InSight sensors captured a haunting low rumble caused by vibrations from the wind, estimated to be blowing between 10 to 15 mph (5 to 7 meters a second) on Dec. 1, from northwest to southeast. The winds were consistent with the direction of dust devil streaks in the landing area, which were observed from orbit.
PASADENA, Calif. (NASA PR) — New images from NASA’s Mars InSight lander show its robotic arm is ready to do some lifting.
With a reach of nearly 6 feet (2 meters), the arm will be used to pick up science instruments from the lander’s deck, gently setting them on the Martian surface at Elysium Planitia, the lava plain where InSight touched down on Nov. 26.
The InSight space probe touched down safely on the Elysium Planitia plains of Mars on 26 November 2018 at 20:52:59 CET.
Carrying the DLR experiment HP3 (Heat Flow and Physical Properties Package), the mission will yield fresh insights into how the interior of Mars and rocky planets like Earth are structured and how they have evolved over time.
Focus: Space, exploration, robotics
COLOGNE, Germany (DLR PR) — Just a few weeks from now, the German Aerospace Center (Deutsches Zentrum für Luft- und Raumfahrt; DLR) HP3 Mole will start hammering its way automatically into the subsoil of the Red Planet to measure its inner heat.

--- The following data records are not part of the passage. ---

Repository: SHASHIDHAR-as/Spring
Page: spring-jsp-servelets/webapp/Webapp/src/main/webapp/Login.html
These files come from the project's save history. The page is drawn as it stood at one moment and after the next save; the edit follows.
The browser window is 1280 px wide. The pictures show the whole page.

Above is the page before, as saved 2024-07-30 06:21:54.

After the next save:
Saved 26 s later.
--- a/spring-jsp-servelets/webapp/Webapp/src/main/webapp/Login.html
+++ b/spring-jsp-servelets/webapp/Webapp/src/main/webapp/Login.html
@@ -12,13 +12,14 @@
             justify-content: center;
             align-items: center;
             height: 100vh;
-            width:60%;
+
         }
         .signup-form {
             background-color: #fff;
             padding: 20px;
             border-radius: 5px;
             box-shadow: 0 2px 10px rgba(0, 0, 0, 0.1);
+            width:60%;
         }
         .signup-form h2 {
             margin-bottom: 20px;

PASADENA, Calif. & ELYSIUM PLANATIA, Mars (NASA/JPL-Caltech) — With InSight safely on the surface of Mars, the mission team at NASA’s Jet Propulsion Laboratory in Pasadena, California, is busy learning more about the spacecraft’s landing site. They knew when InSight landed on Nov. 26 that the spacecraft had touched down on target, a lava plain named Elysium Planitia. Now they’ve determined that the vehicle sits slightly tilted (about 4 degrees) in a shallow dust- and sand-filled impact crater known as a “hollow.” InSight has been engineered to operate on a surface with an inclination up to 15 degrees.
By Isabelle Yan NASA’s Goddard Space Flight Center Greenbelt, Md.
NASA will lay the foundation for spacecraft life extension and long duration space exploration with the upcoming launch of Robotic Refueling Mission 3 (RRM3), a mission that will pioneer techniques for storing and replenishing cryogenic spacecraft fuel.
PASADENA, Calif. and ELISIUM PLANITIA, Mars (NASA/JPL-Caltech PR) — NASA’s InSight has sent signals to Earth indicating that its solar panels are open and collecting sunlight on the Martian surface. NASA’s Mars Odyssey orbiter relayed the signals, which were received on Earth at about 5:30 p.m. PST (8:30 p.m. EST). Solar array deployment ensures the spacecraft can recharge its batteries each day. Odyssey also relayed a pair of images showing InSight’s landing site.
PASADENA, Calif. and ELYSIUM PLANITIA, Mars (NASA/JPL-Caltech PR) — Mars has just received its newest robotic resident. NASA’s Interior Exploration using Seismic Investigations, Geodesy and Heat Transport (InSight) lander successfully touched down on the Red Planet after an almost seven-month, 300-million-mile (458-million-kilometer) journey from Earth.
InSight’s two-year mission will be to study the deep interior of Mars to learn how all celestial bodies with rocky surfaces, including Earth and the Moon, formed.
PASADENA, Calif. (NASA/JPL-Caltech PR) — MarCO-B, one of the experimental Mars Cube One (MarCO) CubeSats, took this image of Mars from about 4,700 miles (6,000 kilometers) away during its flyby of the Red Planet on Nov. 26, 2018.
MarCO-B was flying by Mars with its twin, MarCO-A, to attempt to serve as communications relays for NASA’s InSight spacecraft as it landed on Mars. This image was taken at about 12:10 p.m. PST (3:10 p.m. EST) while MarCO-B was flying away from the planet after InSight landed.
The MarCO and InSight projects are managed for NASA’s Science Mission Directorate, Washington, by JPL, a division of the California Institute of Technology, Pasadena.